Jacqueline gives all of her attention to the children she paints. Morin Photo
RUSSELL – Summer means lots of rural fairs to enjoy, and every one of them that you go to will most likely have a face painting booth set up for children.
Weekend events just about everywhere include a face painter.
Jacky’s Face Painting has been bringing fun and creativity to the region’s residents for the past decade.
The face behind the face painting business belongs to Jacqueline ten Hartog who lives in Russell with her husband Michiel Seuren, and 13-year-old son Sean.
If you are a parent and have or will be enjoying the areas fairs or special events you will most likely at some point be chatting with her.
Jacqueline and her husband emigrated to Canada 15 years ago from the Netherlands.
In the years before the couple came to Canada Jacqueline had already begun her face-painting journey.
“In the Netherlands I was a member of a theatre group for 10 years,” she said.
“At one point they needed someone to do their make-up.”
Once involved in that aspect of the make-up process she was hooked.
“We needed to take a course in theatre make-up and I got interested in the part when we used face painting to turn someone into a character,” she said.
“I bought a water paint face painting kit, I really loved that part of it.”
When the sponsor of her theatre group held a family day, she was asked if she could try out her face painting skills as part of the fun activities at the event.
“My interest was born,” she remembered.
“After we immigrated to Canada a friend in Ottawa organized a pot luck dinner. Some of the guests at the potluck had planned to go to the Tulip Festival.
They were doing a fundraiser for children in Honduras. They needed something that would be interesting for families. I had mentioned that I did face painting as a hobby, so they asked me if [I] wanted to come.”
One thing led to another and before too long, Jacqueline was printing her own business cards.
“I made some business cards and passed them out while I was at the Tulip Festival.”
That was 14 years ago, and her business has blossomed and flourished.
“It was so much fun to do. I had a foldable table and my little kit,” she said.
Her approach to face painting, especially children, is different from most. She does not have the children she paints select a design from a catalogue of designs. Instead she likes to ask a child what they would like painted on their face and then use her experience and creativity to do the rest.
“I like children to choose their own colours and choose their own design.”

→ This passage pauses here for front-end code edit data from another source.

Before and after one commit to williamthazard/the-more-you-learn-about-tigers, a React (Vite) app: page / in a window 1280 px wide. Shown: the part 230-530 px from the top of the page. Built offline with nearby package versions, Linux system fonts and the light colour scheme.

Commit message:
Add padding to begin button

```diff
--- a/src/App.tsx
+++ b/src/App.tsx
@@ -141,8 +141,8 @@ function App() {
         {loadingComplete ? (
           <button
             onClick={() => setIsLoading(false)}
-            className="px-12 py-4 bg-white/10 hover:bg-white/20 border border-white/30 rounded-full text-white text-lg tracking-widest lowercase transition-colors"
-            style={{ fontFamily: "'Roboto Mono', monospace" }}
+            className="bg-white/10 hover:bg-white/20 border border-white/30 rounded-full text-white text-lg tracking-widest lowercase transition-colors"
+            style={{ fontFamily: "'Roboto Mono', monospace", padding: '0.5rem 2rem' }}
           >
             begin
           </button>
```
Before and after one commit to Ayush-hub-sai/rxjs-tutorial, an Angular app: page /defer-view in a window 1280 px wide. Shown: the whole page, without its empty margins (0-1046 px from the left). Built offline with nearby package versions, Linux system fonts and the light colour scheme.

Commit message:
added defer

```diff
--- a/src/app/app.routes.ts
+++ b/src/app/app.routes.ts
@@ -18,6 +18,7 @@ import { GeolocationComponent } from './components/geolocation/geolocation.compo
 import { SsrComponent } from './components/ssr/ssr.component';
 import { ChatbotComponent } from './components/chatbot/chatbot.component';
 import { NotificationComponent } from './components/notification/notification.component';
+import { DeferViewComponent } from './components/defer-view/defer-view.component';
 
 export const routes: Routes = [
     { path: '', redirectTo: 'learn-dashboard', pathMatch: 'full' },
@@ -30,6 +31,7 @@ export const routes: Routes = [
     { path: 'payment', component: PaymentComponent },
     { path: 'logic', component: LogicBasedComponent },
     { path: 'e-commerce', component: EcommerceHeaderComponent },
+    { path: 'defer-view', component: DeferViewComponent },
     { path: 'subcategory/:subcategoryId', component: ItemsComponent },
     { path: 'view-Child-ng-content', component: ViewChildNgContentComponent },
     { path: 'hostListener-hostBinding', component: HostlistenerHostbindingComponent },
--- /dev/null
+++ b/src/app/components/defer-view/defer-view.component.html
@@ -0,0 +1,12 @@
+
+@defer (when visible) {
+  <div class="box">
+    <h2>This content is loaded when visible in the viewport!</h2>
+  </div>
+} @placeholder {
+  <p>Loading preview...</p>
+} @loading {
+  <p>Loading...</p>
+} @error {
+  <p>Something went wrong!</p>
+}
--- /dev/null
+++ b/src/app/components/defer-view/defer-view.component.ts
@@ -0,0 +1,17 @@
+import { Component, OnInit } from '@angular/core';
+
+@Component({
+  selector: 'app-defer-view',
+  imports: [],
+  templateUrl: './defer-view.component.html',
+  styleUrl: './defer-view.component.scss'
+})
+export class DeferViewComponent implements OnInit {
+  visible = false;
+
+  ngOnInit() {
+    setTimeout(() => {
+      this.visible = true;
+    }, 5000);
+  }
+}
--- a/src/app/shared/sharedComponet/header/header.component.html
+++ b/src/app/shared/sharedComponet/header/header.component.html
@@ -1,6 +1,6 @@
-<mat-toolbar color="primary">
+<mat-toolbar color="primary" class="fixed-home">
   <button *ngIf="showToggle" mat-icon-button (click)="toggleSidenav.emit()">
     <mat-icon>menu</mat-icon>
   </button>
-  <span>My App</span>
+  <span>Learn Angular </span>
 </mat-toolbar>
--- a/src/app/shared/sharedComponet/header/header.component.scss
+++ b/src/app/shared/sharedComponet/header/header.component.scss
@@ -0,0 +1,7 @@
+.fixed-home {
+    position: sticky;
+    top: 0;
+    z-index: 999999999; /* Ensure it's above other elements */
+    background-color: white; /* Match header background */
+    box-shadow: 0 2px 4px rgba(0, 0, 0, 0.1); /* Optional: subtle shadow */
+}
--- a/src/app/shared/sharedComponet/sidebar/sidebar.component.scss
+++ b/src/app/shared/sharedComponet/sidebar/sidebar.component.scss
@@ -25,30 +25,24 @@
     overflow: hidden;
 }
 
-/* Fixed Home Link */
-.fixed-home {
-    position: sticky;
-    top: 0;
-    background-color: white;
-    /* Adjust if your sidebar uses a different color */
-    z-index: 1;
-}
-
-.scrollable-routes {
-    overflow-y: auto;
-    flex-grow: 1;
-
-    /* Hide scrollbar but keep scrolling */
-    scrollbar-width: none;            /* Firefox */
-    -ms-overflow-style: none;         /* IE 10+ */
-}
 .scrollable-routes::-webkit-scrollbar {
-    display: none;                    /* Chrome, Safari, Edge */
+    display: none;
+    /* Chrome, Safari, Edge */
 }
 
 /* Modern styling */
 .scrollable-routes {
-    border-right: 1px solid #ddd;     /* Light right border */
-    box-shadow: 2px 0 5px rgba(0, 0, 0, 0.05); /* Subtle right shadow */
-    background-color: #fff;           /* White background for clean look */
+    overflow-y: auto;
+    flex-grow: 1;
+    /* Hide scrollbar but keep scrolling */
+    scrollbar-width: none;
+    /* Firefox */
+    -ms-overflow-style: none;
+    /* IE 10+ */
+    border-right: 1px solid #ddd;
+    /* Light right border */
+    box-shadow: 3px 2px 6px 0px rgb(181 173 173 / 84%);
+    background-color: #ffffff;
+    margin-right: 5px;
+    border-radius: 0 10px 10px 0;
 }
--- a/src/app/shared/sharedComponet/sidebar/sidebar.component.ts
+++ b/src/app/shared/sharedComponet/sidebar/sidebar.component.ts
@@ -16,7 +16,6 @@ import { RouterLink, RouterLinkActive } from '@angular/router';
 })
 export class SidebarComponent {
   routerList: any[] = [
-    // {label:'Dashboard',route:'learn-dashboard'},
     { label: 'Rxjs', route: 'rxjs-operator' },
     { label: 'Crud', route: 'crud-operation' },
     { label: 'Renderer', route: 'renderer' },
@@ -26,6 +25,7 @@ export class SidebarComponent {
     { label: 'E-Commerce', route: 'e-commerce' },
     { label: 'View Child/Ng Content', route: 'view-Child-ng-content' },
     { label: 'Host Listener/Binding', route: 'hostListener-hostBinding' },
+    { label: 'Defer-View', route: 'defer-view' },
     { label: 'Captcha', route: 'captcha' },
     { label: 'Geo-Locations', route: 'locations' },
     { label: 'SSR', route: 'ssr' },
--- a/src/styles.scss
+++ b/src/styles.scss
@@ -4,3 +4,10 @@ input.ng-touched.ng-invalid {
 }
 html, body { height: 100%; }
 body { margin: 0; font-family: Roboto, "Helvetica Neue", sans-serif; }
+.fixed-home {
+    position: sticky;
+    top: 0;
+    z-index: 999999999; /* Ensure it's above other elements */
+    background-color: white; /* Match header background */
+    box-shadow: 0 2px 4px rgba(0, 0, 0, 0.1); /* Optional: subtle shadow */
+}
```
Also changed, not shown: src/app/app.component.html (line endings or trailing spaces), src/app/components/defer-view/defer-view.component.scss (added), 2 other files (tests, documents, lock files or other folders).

Her ability to create designs on the spot is the result of her enthusiasm for her craft, and her exhaustive research and practice.
“I have taken many workshops and take something from everybody and make it my own,” she said.
Her key to success is not only her experience and talent but she likes to work with the child in the chair in front of her, giving that child all her attention.
The more experience she gets, Jacqueline feels her skills are progressing.
“I am constantly taking different courses. I am learning how to really draw onto a face. I have never had drawing classes before but now I am learning all kinds of different techniques, and my skills are evolving.”
She is branching out to body painting.
“I am a member of the theatre group Russell Association of the Performing Arts, (RAPA), and help them with their make-up. I also work with the Greely Players as well. Last September I helped with make-up at Saunders Farm at Halloween of all of the actors.”
Her interest in the craft she finds herself in includes continued learning opportunities.
“There will be another body painting session going on in Montreal. There will be models and photographers. I will be going.”
To connect with Jacky’s Face Painting, you can call her at 613-421-6029 or go to her website at www.jackysfacepainting.ca and her email is firstname.lastname@example.org
If you would like to have a light shined on your business, please contact us at: email@example.com or call us at 613-448-2321.
Joseph Morin is the Editor of the Eastern Ontario AgriNews, and the Record. He is, despite years of practice, determined to eventually play the guitar properly. He has served the Eastern Ontario community as a news editor, and journalist for the past 25 years with the Iroquois Chieftain, Kemptville Advance, West Carleton Review, and Ottawa Carleton Review in Manotick. He has never met a book he did not like.